Nowadays using computers with sound cards, its easy to emulate the Hell mode. The resulting mode is referred to as Hellschreiber, Feld-Hell, or simply Hell.
Hellschreiber transmits text by dividing each column into 7 pixels, and transmitting them sequentially, starting at the lowest pixel. A black pixel is transmitted as a signal, and a white pixel is transmitted as silence. This takes place at a rate of 122.5 baud and needs a minimum bandwidth of 61 Hz (!!!). In contrast to the RTTY machine, in which received pulses determine the character to be printed, the Hellschreiber uses the transmitted pulses to directly write images of characters on paper tape.
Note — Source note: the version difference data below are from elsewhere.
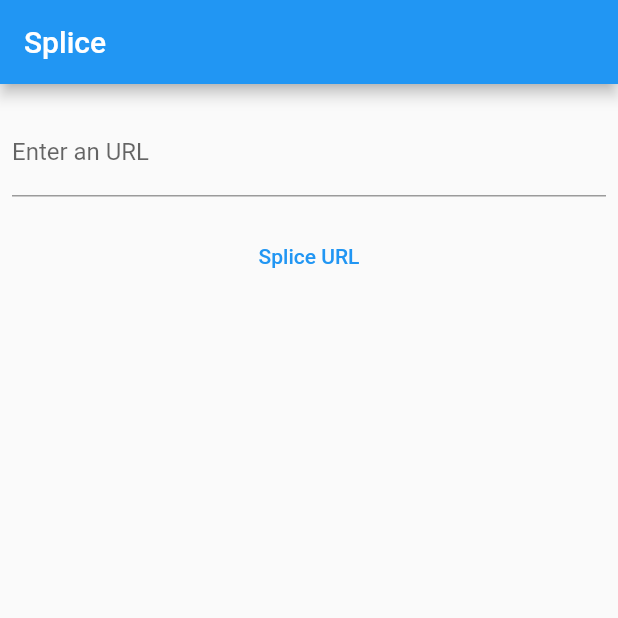
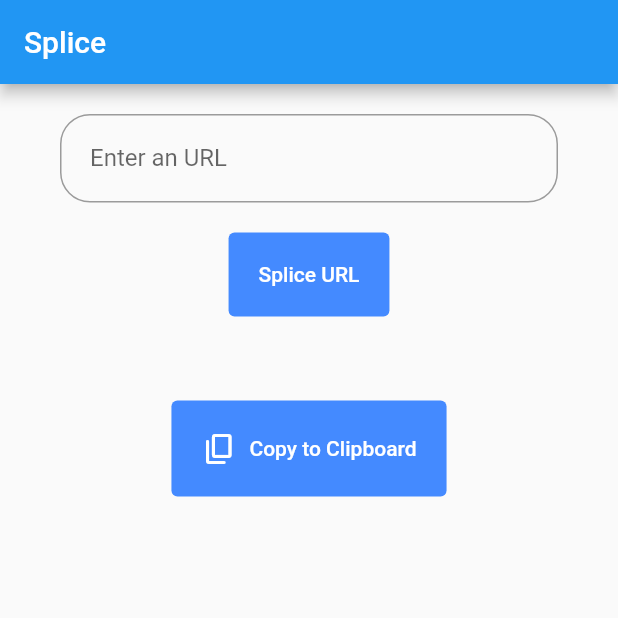
Before and after one commit to vaibhavheda/splice, a Flutter app: the screen it shows after launch, on a phone screen of 412 x 824 dp, the top half of it. Run offline on Flutter 3.47's test engine with Material 2 defaults, Android fonts, the light colour scheme and no system bars; missing offline and left inert: dart:ffi; statements that could not run were skipped.

Commit message:
Added functionality to copy to clipboard

```diff
--- a/lib/constants/constants_strings.dart
+++ b/lib/constants/constants_strings.dart
@@ -12,4 +12,5 @@ class UrlShortnerConstants {
   static const urlInputLabelText = "Enter an URL";
   static const urlInputLablePrefix = "https://";
   static const generateUrlButton = "Splice URL";
+  static const copyToClipboard = "Copy to Clipboard";
 }
--- a/lib/widgets/url_shortner/url_shortner_screen.dart
+++ b/lib/widgets/url_shortner/url_shortner_screen.dart
@@ -1,6 +1,7 @@
 import 'dart:convert';
 import 'dart:developer';
-
+import 'dart:ffi';
+import 'package:flutter/services.dart';
 import 'package:flutter/material.dart';
 import 'package:flutter/src/foundation/key.dart';
 import 'package:flutter/src/widgets/framework.dart';
@@ -29,7 +30,6 @@ class _URLShortnerScreenState extends State<URLShortnerScreen> {
   late String shortUrl;
   @override
   void initState() {
-    // TODO: implement initState
     shortUrl = "";
     _urlInputController.addListener(() {
       // Remove the prefix of https://
@@ -38,9 +38,6 @@ class _URLShortnerScreenState extends State<URLShortnerScreen> {
       // save the new value
       _urlInputController.value = _urlInputController.value.copyWith(
         text: newText,
-        selection: TextSelection(
-            baseOffset: newText.length, extentOffset: newText.length),
-        composing: TextRange.empty,
       );
     });
     super.initState();
@@ -80,6 +77,16 @@ class _URLShortnerScreenState extends State<URLShortnerScreen> {
     if (_urlInputController.text != "") _shortenURL();
   }
 
+  handleCopyToClipboard() {
+    Clipboard.setData(ClipboardData(text: shortUrl)).then((_) {
+      ScaffoldMessenger.of(context).showSnackBar(
+        const SnackBar(
+          content: Text("Short link copied to clipboard"),
+        ),
+      );
+    });
+  }
+
   @override
   Widget build(BuildContext context) {
     return FutureBuilder(
@@ -87,13 +94,20 @@ class _URLShortnerScreenState extends State<URLShortnerScreen> {
       builder: (context, snapshot) {
         return Column(
           children: [
-            Padding(
-              padding: const EdgeInsets.symmetric(horizontal: 8, vertical: 16),
-              child: TextFormField(
+            Container(
+              margin: const EdgeInsets.symmetric(horizontal: 20, vertical: 10),
+              padding: const EdgeInsets.symmetric(horizontal: 20, vertical: 10),
+              child: TextField(
+                enableInteractiveSelection: true,
                 decoration: const InputDecoration(
                   prefixText:
                       constants.UrlShortnerConstants.urlInputLablePrefix,
-                  border: UnderlineInputBorder(),
+                  border: OutlineInputBorder(
+                    borderRadius: BorderRadius.all(
+                      Radius.circular(20),
+                    ),
+                  ),
+                  contentPadding: EdgeInsets.all(20),
                   labelText: constants.UrlShortnerConstants.urlInputLabelText,
                 ),
                 controller: _urlInputController,
@@ -101,10 +115,69 @@ class _URLShortnerScreenState extends State<URLShortnerScreen> {
             ),
             TextButton(
               onPressed: handleClick,
-              child:
-                  const Text(constants.UrlShortnerConstants.generateUrlButton),
+              style: ButtonStyle(
+                backgroundColor: MaterialStateProperty.all(
+                  Colors.blueAccent,
+                ),
+                foregroundColor: MaterialStateProperty.all(
+                  Colors.white,
+                ),
+                // overlayColor: MaterialStateProperty.all(Colors.red),
+                padding: MaterialStateProperty.all(
+                  const EdgeInsets.symmetric(
+                    horizontal: 20,
+                    vertical: 20,
+                  ),
+                ),
+              ),
+              child: const Text(
+                constants.UrlShortnerConstants.generateUrlButton,
+                style: TextStyle(
+                  color: Colors.white,
+                ),
+              ),
             ),
-            Text(shortUrl)
+            Container(
+              margin: const EdgeInsets.symmetric(
+                vertical: 5,
+                horizontal: 10,
+              ),
+              padding: const EdgeInsets.symmetric(
+                vertical: 10,
+                horizontal: 20,
+              ),
+              child: Text(
+                shortUrl,
+              ),
+            ),
+            const SizedBox(
+              height: 10,
+            ),
+            TextButton.icon(
+              onPressed: handleCopyToClipboard,
+              style: ButtonStyle(
+                backgroundColor: MaterialStateProperty.all(
+                  Colors.blueAccent,
+                ),
+                foregroundColor: MaterialStateProperty.all(
+                  Colors.white,
+                ),
+                // overlayColor: MaterialStateProperty.all(Colors.red),
+                padding: MaterialStateProperty.all(
+                  const EdgeInsets.symmetric(
+                    horizontal: 20,
+                    vertical: 20,
+                  ),
+                ),
+              ),
+              icon: const Icon(
+                Icons.copy_rounded,
+                size: 24.0,
+              ),
+              label: const Text(
+                constants.UrlShortnerConstants.copyToClipboard,
+              ),
+            ),
           ],
         );
       },
```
Thus, Hell writing could be considered a simple form of facsimile, covering seven image lines per character, with seven elements per line.
Some self explaining prints from Hell Contest December 30./31., 2006
Another nice QSO with Alain from Libreville / Gabon
Feld Hell Frequencies
80m 3.582 … 3.589 kHz
40m 7.030 … 7.040 kHz
7.075 … 7.082 kHz
30m 10.135 … 10.145 kHz
20m 14.063 … 14.079 kHz
17m 18.101 … 18.107 kHz
15m 21.063 … 21.070 kHz
12m 24.920 … 24.925 kHz
10m 28.063 / 28.070 kHz — 28.100 … 28.110 kHz preferred
Working 50 DXCC entities in Feld Hell Mode
First “Worked All States” Award using Feld Hell Mode outside USA